Time to Defrost: Getting Your Fields Ready After Winter


With spring around the corner, universities everywhere are beginning the necessary preparations to revive the natural fields after the winter’s harsh weather conditions. Because it’s so far up north, Central Michigan University has to take extra steps to prepare their natural fields for fall, and with Michigan’s long winters and springs, the natural grass fields aren’t ready for play until after the students have left the spring semester.

Kristen Kosuda-Suhr, Central Michigan’s University Recreation Facility Operations Director, said the natural fields need as much rest as possible in the spring, and the amount of activity on the fields during the spring and summer has to be limited, to ensure the fields are dry before they begin play.

“We do not use the natural grass fields during the summer, in order to have all the fields in the best condition for the fall play,” Kristen said. “During the spring and summer, after the fields are dry, we aerate, seed, fertilize, mow and allow growth.”

Kristen said the natural grass fields are available primarily September through November. Nine sports clubs use the natural grass fields—and four of those nine have access to the University’s artificial turf surface.
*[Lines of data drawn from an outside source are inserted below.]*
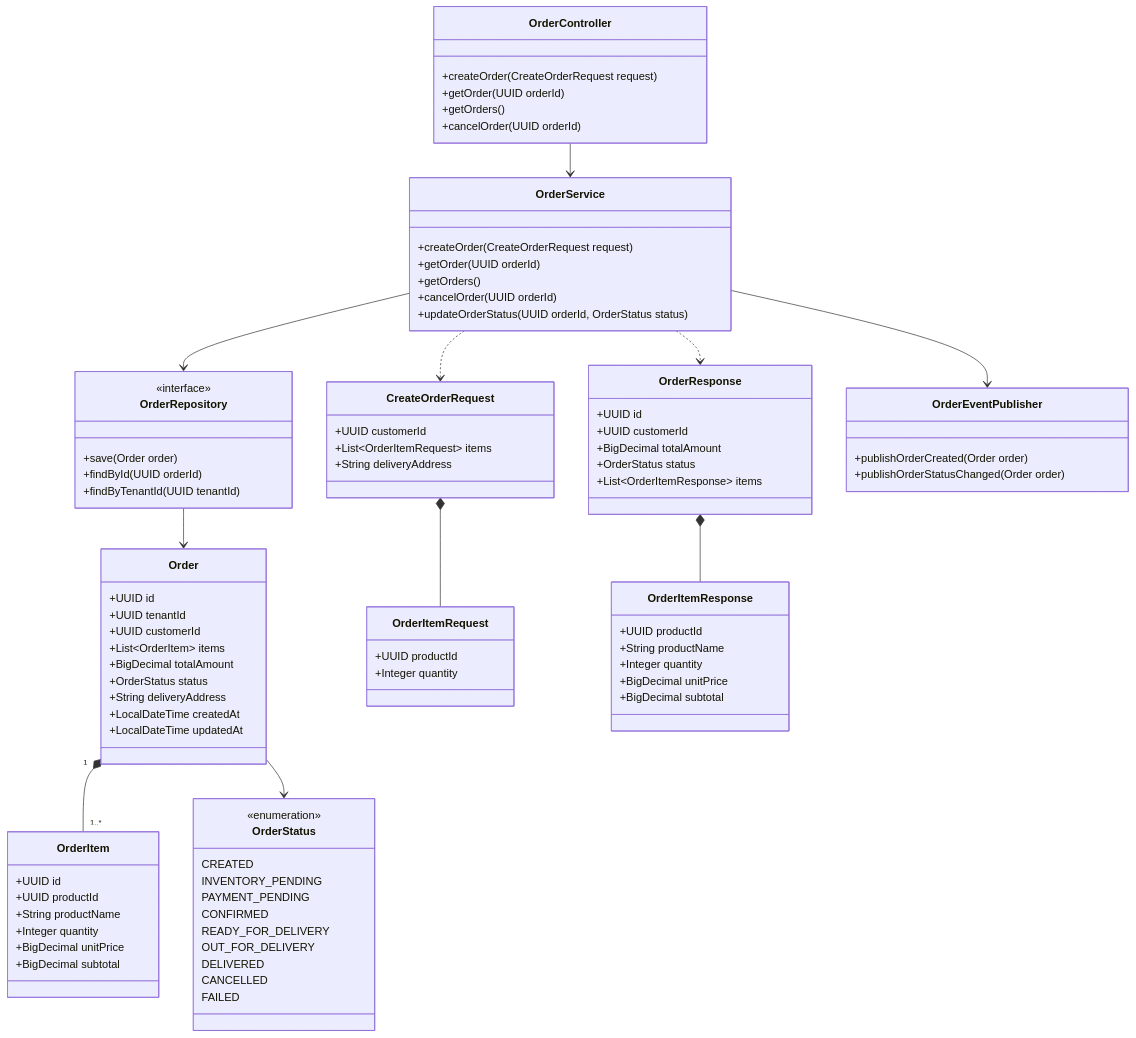
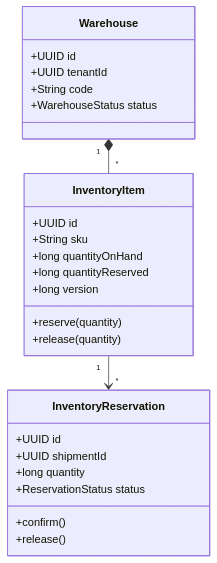
The second of 4 diagrams in docs/03-low-level-design/class-diagrams.md (surajdavid/FleetPulse), drawn with Mermaid before and after one commit. The commit also changed other lines of this file and 16 other files, not shown here.

````diff
--- a/docs/03-low-level-design/class-diagrams.md
+++ b/docs/03-low-level-design/class-diagrams.md
@@ -737,101 +48,28 @@
 ```mermaid
 classDiagram
-    class OrderController {
-        +createOrder(CreateOrderRequest request)
-        +getOrder(UUID orderId)
-        +getOrders()
-        +cancelOrder(UUID orderId)
-    }
-
-    class OrderService {
-        +createOrder(CreateOrderRequest request)
-        +getOrder(UUID orderId)
-        +getOrders()
-        +cancelOrder(UUID orderId)
-        +updateOrderStatus(UUID orderId, OrderStatus status)
-    }
-
-    class OrderRepository {
-        <<interface>>
-        +save(Order order)
-        +findById(UUID orderId)
-        +findByTenantId(UUID tenantId)
-    }
-
-    class Order {
-        +UUID id
-        +UUID tenantId
-        +UUID customerId
-        +List~OrderItem~ items
-        +BigDecimal totalAmount
-        +OrderStatus status
-        +String deliveryAddress
-        +LocalDateTime createdAt
-        +LocalDateTime updatedAt
-    }
-
-    class OrderItem {
-        +UUID id
-        +UUID productId
-        +String productName
-        +Integer quantity
-        +BigDecimal unitPrice
-        +BigDecimal subtotal
-    }
-
-    class CreateOrderRequest {
-        +UUID customerId
-        +List~OrderItemRequest~ items
-        +String deliveryAddress
-    }
-
-    class OrderItemRequest {
-        +UUID productId
-        +Integer quantity
-    }
-
-    class OrderResponse {
-        +UUID id
-        +UUID customerId
-        +BigDecimal totalAmount
-        +OrderStatus status
-        +List~OrderItemResponse~ items
-    }
-
-    class OrderItemResponse {
-        +UUID productId
-        +String productName
-        +Integer quantity
-        +BigDecimal unitPrice
-        +BigDecimal subtotal
-    }
-
-    class OrderStatus {
-        <<enumeration>>
-        CREATED
-        INVENTORY_PENDING
-        PAYMENT_PENDING
-        CONFIRMED
-        READY_FOR_DELIVERY
-        OUT_FOR_DELIVERY
-        DELIVERED
-        CANCELLED
-        FAILED
-    }
-
-    class OrderEventPublisher {
-        +publishOrderCreated(Order order)
-        +publishOrderStatusChanged(Order order)
-    }
-
-    OrderController --> OrderService
-    OrderService --> OrderRepository
-    OrderRepository --> Order
-    Order "1" *-- "1..*" OrderItem
-    Order --> OrderStatus
-    OrderService ..> CreateOrderRequest
-    CreateOrderRequest *-- OrderItemRequest
-    OrderService ..> OrderResponse
-    OrderResponse *-- OrderItemResponse
-    OrderService --> OrderEventPublisher
+  class Warehouse {
+    +UUID id
+    +UUID tenantId
+    +String code
+    +WarehouseStatus status
+  }
+  class InventoryItem {
+    +UUID id
+    +String sku
+    +long quantityOnHand
+    +long quantityReserved
+    +long version
+    +reserve(quantity)
+    +release(quantity)
+  }
+  class InventoryReservation {
+    +UUID id
+    +UUID shipmentId
+    +long quantity
+    +ReservationStatus status
+    +confirm()
+    +release()
+  }
+  Warehouse "1" *-- "*" InventoryItem
+  InventoryItem "1" --> "*" InventoryReservation
 ```
````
When asked what the biggest challenge is in regards to weather conditions and the fields, Kristen said it’s the unpredictability of the winter and spring months in Michigan. “If we have activity on the fields too early in the spring, or too much in the summer, our playability in the fall is compromised,” Kristen said.

The weather conditions don’t only do damage to the fields—but to the University’s pockets.
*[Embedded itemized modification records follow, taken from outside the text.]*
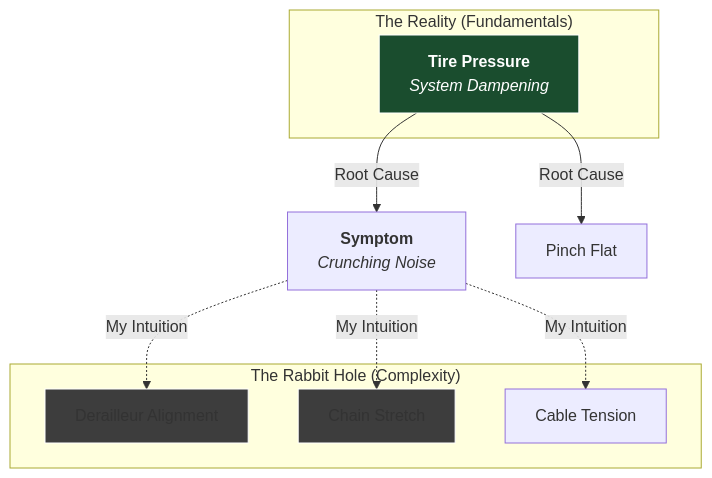
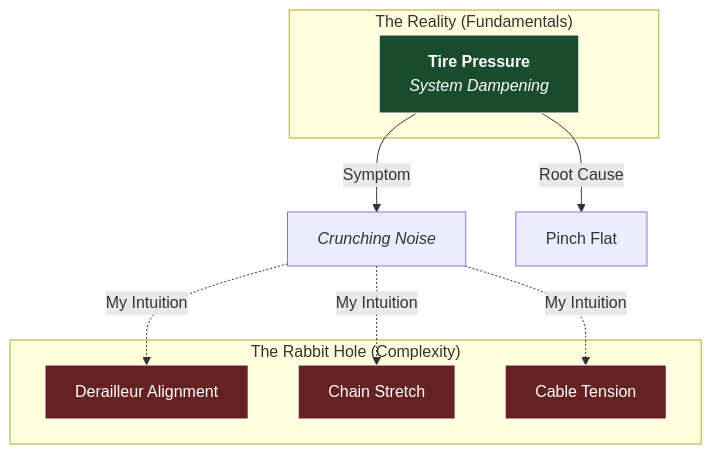
Before and after one commit to Shelbournator/thoughts: the second of 2 diagrams in _posts/2026-02-11-failure-under-load.md, drawn with Mermaid.

````diff
--- a/_posts/2026-02-11-failure-under-load.md
+++ b/_posts/2026-02-11-failure-under-load.md
@@ -174,25 +174,29 @@
 ```mermaid
 graph TD
-    A[<b>Symptom</b><br><i>Crunching Noise</i>]
+    A[<i>Crunching Noise</i>]
     
     subgraph "The Rabbit Hole (Complexity)"
     B[Derailleur Alignment]
     C[Chain Stretch]
     D[Cable Tension]
     end
     
     subgraph "The Reality (Fundamentals)"
     E[<b>Tire Pressure</b><br><i>System Dampening</i>]
     end
 
     A -.->|My Intuition| B
     A -.->|My Intuition| C
     A -.->|My Intuition| D
     
-    E -->|Root Cause| A
+    E -->|Symptom| A
     E -->|Root Cause| F[Pinch Flat]
 
+    %% Green for the Correct Reality
     style E fill:#1a4d2e,stroke:#fff,color:#fff
-    style B fill:#3d3d3d,stroke:#fff
-    style C fill:#3d3d3d,stroke:#fff
+    
+    %% Red for the Incorrect Intuition
+    style B fill:#662222,stroke:#fff,color:#fff
+    style C fill:#662222,stroke:#fff,color:#fff
+    style D fill:#662222,stroke:#fff,color:#fff
 ```
````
“Tending to natural grass fields can be expensive,” Kristen said. “We have to balance the amount of play, especially in the spring and summer, with the cost. For example, we don’t rent out the fields to outside groups. This could be a revenue generator for the department, but we prioritize the playability for the students in the fall, so they are not negatively impacted.”

Central Michigan University’s Advice: Artificial turf is worth it.
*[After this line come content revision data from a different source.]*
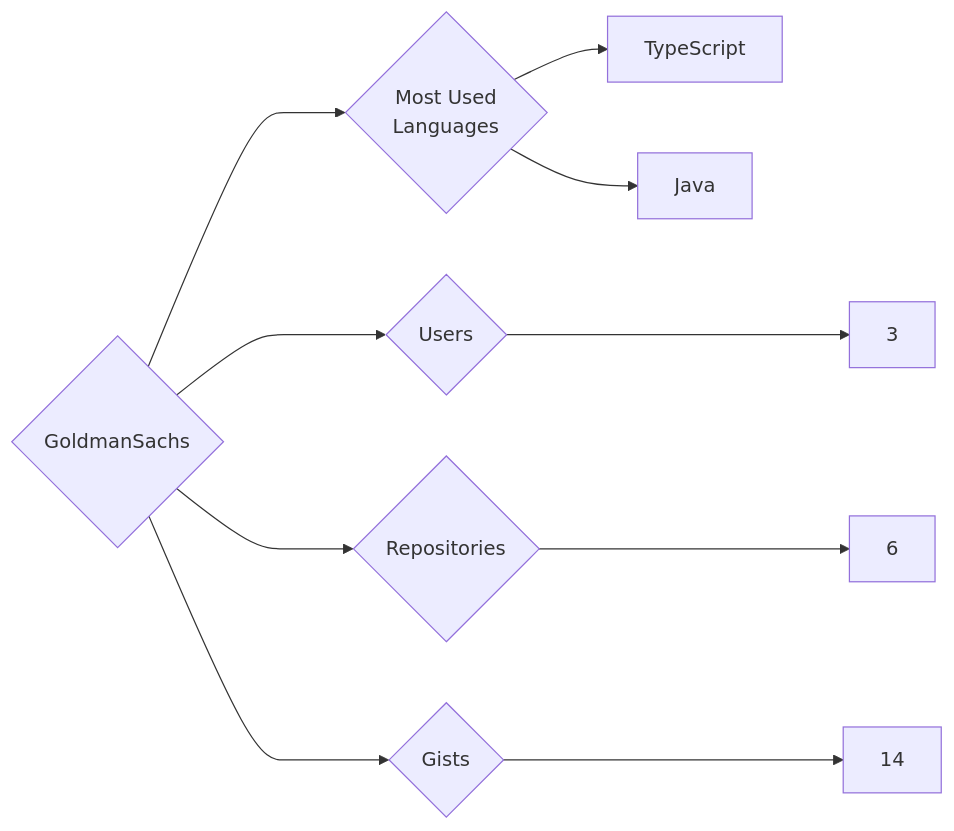
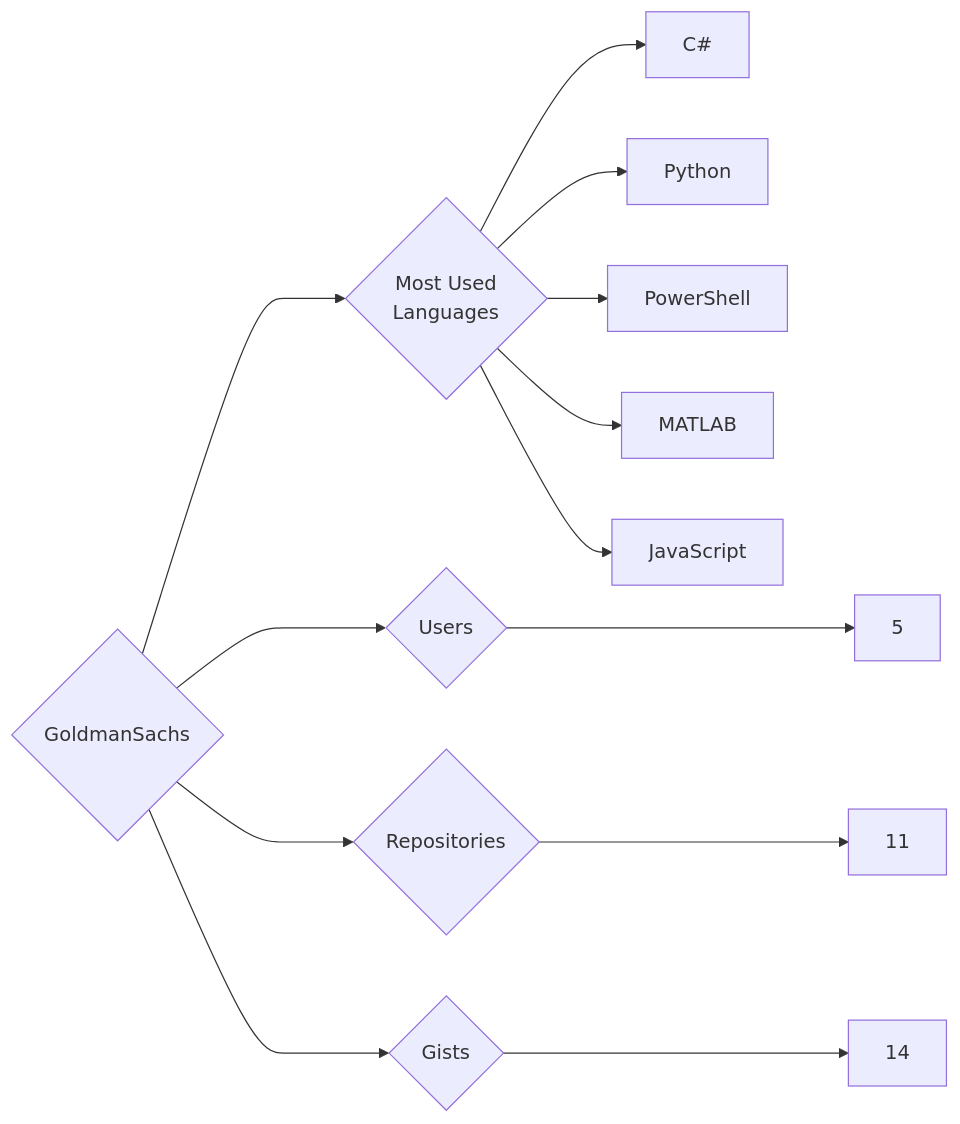
Before and after one commit to trickest/insiders: the diagram in targets/GoldmanSachs/README.md, drawn with Mermaid. The commit also changed 1003 other files, not shown here.

````diff
--- a/targets/GoldmanSachs/README.md
+++ b/targets/GoldmanSachs/README.md
@@ -3,10 +3,13 @@
 ```mermaid
 graph LR
 COMPANY_NAME{GoldmanSachs}
-COMPANY_NAME ---> U{Users} ---> UN[3]
-COMPANY_NAME ---> R{Repositories} ---> RN[6]
+COMPANY_NAME ---> U{Users} ---> UN[5]
+COMPANY_NAME ---> R{Repositories} ---> RN[11]
 COMPANY_NAME ---> G{Gists} ---> GN[14]
 COMPANY_NAME ---> ML{Most Used<br>Languages}
-ML --> TypeScript[TypeScript]
-ML --> Java[Java]
+ML --> C#[C#]
+ML --> Python[Python]
+ML --> PowerShell[PowerShell]
+ML --> MATLAB[MATLAB]
+ML --> JavaScript[JavaScript]
 ```
````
“Those in our climate have benefitted from artificial turf. We have seen a very positive impact for our club sport participants as they utilize our new lacrosse, soccer, Student Recreation facility, which has artificial turf. We are able to play on the surface longer in the fall, and they are able to be on the field early in the spring.” -Kristen Kosuda-Suhr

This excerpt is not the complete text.